* _What needs to be done_
Comb the records below for the string "pages" and copy each line where it turns up.

☆ ☆ ☆

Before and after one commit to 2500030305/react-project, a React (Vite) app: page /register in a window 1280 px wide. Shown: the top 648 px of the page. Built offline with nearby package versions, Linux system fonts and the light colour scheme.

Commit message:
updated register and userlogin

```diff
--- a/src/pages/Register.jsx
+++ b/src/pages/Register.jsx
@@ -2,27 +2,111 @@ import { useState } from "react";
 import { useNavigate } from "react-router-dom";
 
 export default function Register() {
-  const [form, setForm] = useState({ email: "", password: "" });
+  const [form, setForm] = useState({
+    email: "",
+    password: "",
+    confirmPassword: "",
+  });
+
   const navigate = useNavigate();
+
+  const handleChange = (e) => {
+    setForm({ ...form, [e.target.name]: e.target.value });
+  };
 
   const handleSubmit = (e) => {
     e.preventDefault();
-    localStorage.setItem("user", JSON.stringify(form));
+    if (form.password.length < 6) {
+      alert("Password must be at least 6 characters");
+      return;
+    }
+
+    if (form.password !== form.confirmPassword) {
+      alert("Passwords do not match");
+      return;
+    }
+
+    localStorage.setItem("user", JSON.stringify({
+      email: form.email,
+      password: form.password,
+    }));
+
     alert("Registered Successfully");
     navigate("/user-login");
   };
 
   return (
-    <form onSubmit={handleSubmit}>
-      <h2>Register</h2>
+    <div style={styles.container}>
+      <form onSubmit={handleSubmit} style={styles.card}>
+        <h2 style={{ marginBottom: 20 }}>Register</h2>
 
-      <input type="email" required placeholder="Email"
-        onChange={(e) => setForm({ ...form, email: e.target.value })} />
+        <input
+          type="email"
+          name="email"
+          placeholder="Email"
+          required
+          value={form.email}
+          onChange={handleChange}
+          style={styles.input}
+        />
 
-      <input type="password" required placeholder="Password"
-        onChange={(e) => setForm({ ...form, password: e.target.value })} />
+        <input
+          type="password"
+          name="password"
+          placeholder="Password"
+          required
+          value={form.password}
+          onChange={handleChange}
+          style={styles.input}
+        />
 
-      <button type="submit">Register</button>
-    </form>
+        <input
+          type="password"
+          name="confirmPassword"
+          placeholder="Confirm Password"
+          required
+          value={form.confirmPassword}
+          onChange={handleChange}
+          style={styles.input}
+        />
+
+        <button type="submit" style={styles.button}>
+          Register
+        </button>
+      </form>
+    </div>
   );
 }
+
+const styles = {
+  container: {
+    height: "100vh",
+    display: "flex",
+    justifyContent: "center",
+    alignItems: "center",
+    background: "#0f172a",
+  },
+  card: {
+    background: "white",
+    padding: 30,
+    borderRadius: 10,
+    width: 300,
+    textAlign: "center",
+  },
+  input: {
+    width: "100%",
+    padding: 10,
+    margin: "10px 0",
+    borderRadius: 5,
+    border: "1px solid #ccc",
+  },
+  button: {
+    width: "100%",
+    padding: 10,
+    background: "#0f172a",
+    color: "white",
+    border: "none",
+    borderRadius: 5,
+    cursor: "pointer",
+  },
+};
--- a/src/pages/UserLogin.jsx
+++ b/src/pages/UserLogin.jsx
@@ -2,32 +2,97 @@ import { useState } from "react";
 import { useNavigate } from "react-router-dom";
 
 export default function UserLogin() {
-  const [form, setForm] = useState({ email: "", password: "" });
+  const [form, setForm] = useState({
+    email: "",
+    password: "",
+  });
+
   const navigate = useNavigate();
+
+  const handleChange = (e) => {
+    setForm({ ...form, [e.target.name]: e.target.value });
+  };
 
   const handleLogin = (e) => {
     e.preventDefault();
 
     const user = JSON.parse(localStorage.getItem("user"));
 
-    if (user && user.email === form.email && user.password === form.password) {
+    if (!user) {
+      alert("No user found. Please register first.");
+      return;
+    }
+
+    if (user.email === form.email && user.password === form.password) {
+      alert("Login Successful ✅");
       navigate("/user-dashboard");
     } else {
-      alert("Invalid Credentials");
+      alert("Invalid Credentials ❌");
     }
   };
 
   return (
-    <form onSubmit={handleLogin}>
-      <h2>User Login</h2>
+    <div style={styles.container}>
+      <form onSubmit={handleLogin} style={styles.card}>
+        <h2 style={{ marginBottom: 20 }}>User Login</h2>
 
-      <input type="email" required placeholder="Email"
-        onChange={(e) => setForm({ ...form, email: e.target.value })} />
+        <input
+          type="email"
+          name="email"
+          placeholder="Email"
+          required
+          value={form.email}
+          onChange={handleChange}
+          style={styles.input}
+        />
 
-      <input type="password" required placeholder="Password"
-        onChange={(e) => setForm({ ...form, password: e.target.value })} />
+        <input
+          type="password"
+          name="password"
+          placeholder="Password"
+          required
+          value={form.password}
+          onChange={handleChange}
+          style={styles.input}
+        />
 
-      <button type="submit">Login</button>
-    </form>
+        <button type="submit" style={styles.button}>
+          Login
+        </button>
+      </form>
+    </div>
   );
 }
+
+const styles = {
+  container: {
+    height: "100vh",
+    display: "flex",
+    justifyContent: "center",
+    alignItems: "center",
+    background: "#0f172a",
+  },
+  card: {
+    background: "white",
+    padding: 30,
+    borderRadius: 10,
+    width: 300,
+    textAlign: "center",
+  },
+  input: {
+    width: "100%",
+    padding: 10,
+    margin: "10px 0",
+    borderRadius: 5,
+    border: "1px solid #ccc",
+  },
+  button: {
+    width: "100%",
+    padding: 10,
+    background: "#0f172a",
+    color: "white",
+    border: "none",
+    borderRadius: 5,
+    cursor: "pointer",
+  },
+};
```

☆ ☆ ☆

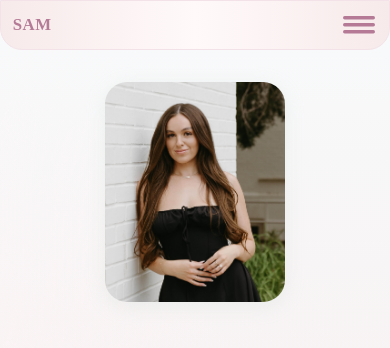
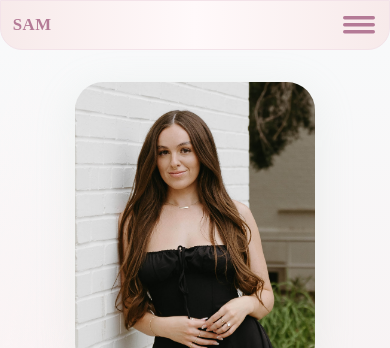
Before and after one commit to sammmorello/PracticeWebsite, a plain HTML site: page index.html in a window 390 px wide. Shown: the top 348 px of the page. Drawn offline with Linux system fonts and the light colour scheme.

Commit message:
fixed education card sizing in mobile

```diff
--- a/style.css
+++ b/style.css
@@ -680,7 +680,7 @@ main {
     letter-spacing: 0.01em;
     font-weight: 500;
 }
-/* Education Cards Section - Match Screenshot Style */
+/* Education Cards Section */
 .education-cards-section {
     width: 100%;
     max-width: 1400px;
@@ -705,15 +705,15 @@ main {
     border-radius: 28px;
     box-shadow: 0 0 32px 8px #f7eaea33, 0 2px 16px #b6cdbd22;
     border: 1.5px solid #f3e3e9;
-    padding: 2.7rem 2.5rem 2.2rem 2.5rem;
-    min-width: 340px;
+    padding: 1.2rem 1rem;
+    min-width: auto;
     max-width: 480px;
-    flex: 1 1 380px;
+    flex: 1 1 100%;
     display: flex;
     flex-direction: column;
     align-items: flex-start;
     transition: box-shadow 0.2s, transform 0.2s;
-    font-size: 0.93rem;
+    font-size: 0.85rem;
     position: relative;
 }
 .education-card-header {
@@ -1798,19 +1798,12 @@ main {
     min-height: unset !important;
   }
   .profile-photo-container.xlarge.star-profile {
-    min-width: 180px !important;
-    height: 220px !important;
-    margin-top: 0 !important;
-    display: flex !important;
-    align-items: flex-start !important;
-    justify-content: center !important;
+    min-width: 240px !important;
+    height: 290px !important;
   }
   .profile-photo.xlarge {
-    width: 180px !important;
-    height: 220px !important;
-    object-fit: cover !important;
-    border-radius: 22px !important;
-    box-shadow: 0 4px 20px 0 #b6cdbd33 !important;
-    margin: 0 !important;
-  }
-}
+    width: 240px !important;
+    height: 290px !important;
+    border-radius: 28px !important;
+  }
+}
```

☆ ☆ ☆

* _Response to the task_
--- a/src/pages/Register.jsx
+++ b/src/pages/Register.jsx
--- a/src/pages/UserLogin.jsx
+++ b/src/pages/UserLogin.jsx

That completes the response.